original date: circa 16 bce
translated 1990
format: Paperback
acquired: Half-Price Books in October 2016
read: July 8-22
rating: 4

There are, apparently, many different Ovids, or he was a writer who worked in multiple distinctly independent styles. I would have said that differently if I hadn't started Metamorphoses before reviewing, and I would have had a vastly different impression of this if I hadn't read Amores and The Art of Love beforehand. Ovid's love poems introduced me to a hyper-witty and hyper-clever really knowledgeable but insincere poet. This was not that voice.

Heroides is a collection of letters written mainly by spurned heroines in Greek mythology to lovers. Fifteen of the letters come from the likes Penelope, Ariadne or Medea, or more obscure women like Laodamia to Protestilaus or Canace to Marcareus. The sixteenth letter comes from Sappho. And six more are back and forth with lovers. Paris writes Helen to woo her, and Helen writes back with what amounts to something that is not no. And so on.

I'm sure the modern ear can find much to make fun of, and any reader in any age will easily pick up the many levels of satire. But, oddly, these aspects don't color these letters. On the surface they are sincere. The heavy satire is mostly in the situations, the set-up if you like. The letters themselves are straightforward... often romantic, even when or because they are bitter. And they are occasionally moving. Laodamia's letter to Protestilaus stands out. In mythology Protestilaus leaves for Troy shortly after their marriage, and becomes the first casualty in the Trojan war. He is brought back to life for three hours to see Laodamia, who afterward commits suicide. She writes this letter as an unknowing widow. I found it a memorable and touching letter of love, bitter in its irony and yet tangible. Phyllus writes to Demophoon who, when she fell for him only to be abandoned, was not only hurt, but ruined. And she writes longingly.

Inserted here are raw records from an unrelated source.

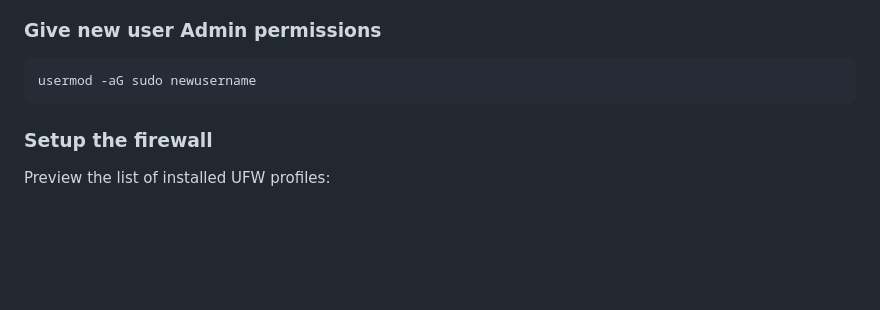
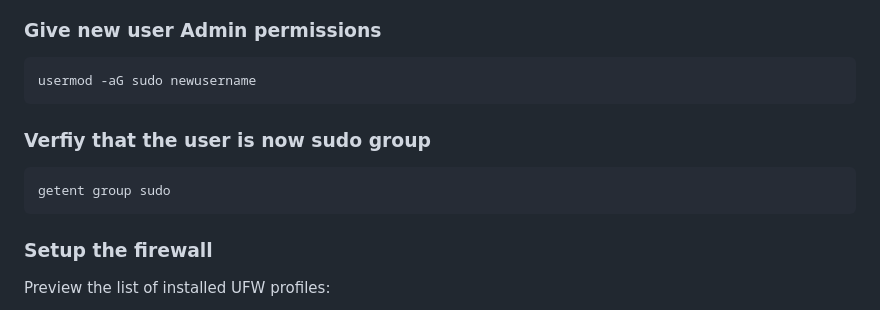
Before and after one commit to Yasir-dev/devops-shenanigans, a Markdown page: ssh-digital-occean-setup/README.md, the part around the change. GitHub-like rendering; blank space fills up the shorter version.

````diff
--- a/ssh-digital-occean-setup/README.md
+++ b/ssh-digital-occean-setup/README.md
@@ -78,6 +78,12 @@ adduser newusername
 
 ```
 usermod -aG sudo newusername
+```
+
+### Verfiy that the user is now sudo group
+
+```
+getent group sudo
 ```
 
 ### Setup the firewall
````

A note about the translator, Harold Isbell. There are many oddities about him that give me pause. He was a bank director, not a professor. He provides a summary of each major character, a wonderful resource, but they are iffy and partial summaries. Each is simplified leaving a clean and often appealing impression, but one that may contradict or disregard major versions of these stories. His citations of ancient literature are incomplete and a bit haphazard. And, despite all his notes, he never once brings up anything about the translation or original Latin. But, I really enjoyed reading this. So... ??

Ariadne to Theseus

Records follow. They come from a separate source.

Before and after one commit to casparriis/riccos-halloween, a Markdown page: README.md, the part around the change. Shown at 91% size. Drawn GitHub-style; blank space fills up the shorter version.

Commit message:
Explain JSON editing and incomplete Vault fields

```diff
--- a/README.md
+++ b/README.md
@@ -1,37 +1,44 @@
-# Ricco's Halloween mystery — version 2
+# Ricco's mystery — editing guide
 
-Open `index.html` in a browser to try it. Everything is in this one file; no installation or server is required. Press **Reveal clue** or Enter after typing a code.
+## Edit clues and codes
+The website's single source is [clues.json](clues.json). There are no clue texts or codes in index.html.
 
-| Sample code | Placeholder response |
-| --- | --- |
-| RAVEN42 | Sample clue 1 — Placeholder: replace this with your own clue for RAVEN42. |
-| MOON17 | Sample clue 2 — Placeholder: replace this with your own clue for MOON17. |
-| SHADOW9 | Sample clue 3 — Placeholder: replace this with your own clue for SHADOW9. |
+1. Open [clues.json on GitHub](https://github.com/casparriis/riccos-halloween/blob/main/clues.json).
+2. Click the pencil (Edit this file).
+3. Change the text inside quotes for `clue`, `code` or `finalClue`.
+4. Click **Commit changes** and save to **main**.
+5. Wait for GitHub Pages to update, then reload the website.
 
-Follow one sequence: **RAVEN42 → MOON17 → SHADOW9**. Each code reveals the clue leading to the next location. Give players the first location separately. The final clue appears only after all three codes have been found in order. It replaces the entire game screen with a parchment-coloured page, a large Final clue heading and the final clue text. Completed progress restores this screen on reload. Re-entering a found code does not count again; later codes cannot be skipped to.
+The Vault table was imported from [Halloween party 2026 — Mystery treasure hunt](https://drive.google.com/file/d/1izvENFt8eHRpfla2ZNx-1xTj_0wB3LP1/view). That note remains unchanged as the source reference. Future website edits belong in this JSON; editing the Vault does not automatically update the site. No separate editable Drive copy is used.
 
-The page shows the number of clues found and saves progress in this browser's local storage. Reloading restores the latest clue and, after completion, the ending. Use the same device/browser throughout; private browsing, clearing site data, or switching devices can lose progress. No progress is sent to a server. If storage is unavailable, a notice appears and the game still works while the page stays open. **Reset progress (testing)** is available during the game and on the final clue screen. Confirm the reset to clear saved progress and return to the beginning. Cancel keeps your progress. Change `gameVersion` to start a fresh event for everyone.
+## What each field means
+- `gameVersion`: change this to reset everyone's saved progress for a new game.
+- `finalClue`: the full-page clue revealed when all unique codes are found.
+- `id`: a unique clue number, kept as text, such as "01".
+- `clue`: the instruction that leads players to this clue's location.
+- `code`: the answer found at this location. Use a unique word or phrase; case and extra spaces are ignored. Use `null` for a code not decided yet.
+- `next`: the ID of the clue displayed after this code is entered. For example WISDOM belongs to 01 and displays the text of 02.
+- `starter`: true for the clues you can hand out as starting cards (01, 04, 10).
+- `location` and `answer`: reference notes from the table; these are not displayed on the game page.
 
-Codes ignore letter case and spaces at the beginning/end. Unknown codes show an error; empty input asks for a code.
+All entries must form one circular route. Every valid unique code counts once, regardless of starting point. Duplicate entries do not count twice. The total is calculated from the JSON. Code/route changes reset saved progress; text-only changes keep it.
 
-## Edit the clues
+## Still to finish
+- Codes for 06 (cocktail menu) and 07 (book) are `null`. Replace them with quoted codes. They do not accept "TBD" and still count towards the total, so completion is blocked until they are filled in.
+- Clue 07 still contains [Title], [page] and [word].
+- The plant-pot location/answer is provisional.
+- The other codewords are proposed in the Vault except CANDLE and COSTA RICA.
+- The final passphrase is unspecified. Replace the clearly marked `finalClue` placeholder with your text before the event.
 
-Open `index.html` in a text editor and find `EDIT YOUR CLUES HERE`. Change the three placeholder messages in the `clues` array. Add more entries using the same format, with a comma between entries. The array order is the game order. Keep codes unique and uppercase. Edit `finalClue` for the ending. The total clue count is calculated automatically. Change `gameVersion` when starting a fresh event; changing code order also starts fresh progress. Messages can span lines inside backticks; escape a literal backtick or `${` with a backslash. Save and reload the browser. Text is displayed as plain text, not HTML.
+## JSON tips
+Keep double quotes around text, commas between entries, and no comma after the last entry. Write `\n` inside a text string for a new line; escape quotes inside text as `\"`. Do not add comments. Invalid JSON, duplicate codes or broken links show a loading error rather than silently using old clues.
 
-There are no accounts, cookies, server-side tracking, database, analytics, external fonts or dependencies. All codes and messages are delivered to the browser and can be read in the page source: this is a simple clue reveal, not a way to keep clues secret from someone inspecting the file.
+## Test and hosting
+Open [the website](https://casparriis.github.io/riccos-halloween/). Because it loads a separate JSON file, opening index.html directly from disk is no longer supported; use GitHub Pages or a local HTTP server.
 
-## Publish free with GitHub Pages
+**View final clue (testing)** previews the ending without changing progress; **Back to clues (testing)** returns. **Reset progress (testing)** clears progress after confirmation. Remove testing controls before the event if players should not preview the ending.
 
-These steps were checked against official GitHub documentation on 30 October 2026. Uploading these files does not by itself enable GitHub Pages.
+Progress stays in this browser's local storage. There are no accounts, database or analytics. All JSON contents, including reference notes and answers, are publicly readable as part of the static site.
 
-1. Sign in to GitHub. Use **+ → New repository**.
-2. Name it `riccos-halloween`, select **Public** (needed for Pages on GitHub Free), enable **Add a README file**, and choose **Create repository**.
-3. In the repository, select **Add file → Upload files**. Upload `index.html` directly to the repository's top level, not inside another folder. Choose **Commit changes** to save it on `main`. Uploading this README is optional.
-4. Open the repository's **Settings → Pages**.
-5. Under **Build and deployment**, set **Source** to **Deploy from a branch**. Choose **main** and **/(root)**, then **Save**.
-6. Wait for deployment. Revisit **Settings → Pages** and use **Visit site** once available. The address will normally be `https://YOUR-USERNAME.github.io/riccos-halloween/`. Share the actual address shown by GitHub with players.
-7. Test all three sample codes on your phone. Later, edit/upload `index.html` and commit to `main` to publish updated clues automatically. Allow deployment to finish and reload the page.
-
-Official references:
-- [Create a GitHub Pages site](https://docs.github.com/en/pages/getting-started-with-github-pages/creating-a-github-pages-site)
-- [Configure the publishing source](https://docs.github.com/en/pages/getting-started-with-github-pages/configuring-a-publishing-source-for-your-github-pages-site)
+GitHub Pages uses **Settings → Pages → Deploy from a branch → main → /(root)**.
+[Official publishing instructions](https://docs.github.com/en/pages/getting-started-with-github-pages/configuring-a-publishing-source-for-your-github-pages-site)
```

You would have died in the twisting halls without
the string that I gave to be your guide.
You said to me, 'I swear by these perils that
as long as we live, you will be mine.'
We are alive, Theseus, but I am not yours;


Laodamia to Protestilaus

I'm told the winds detain you at Aulis;
where were these winds when you sailed from me?
Then the tides should have risen against your oars;
then was the time for a raging surf.
I could have kissed my lord and given him more
requests, I wanted to say so much.
But you were hurried away by a wind your
crew loved; it was not a lover's wind.


Leander to Hero (across the water)

she is so near, but 'almost' starts tears.
  dchaikin | Jul 29, 2017 |
I'd never thought about reading more by Ovid, and then I came across The Heroides while showing someone else the wonders of my city's central library. (Before I knew it, I had a stack of nine books in my arms, despite the fact I'm about to go visit my parents via train, meaning I can't carry that many books.) Anyway, I was delighted to find this, and it's a nice edition too, with explanations of all the myths and extensive notes (which for the most part I don't need, but which were a handy refresher when I couldn't quite remember) and introductions to each poem. The translation seems good to me, in that it's readable and flows well, and doesn't get in the way of experiencing the poems.

In a way it seems almost a modern, feminist thing to do, giving these female heroines the space to make their complaints (though some of the poems are 'written' by men, they are the ones paired with a female response). Penelope voices her worries about Odysseus' long absence -- something I remember all the girls in my class being offended about on her behalf, since he spends most of the time in Circe and Calypso's beds. Medea pours out her outrage, Dido her heartbreak; Phaedra tries to manipulate Hippolytus into her arms. Not all of them are exactly wonderful women -- Medea is downright wicked -- but they're all given a chance to speak of their pain and the wrongs done to them. ( )
1 vote shanaqui | Apr 9, 2013 |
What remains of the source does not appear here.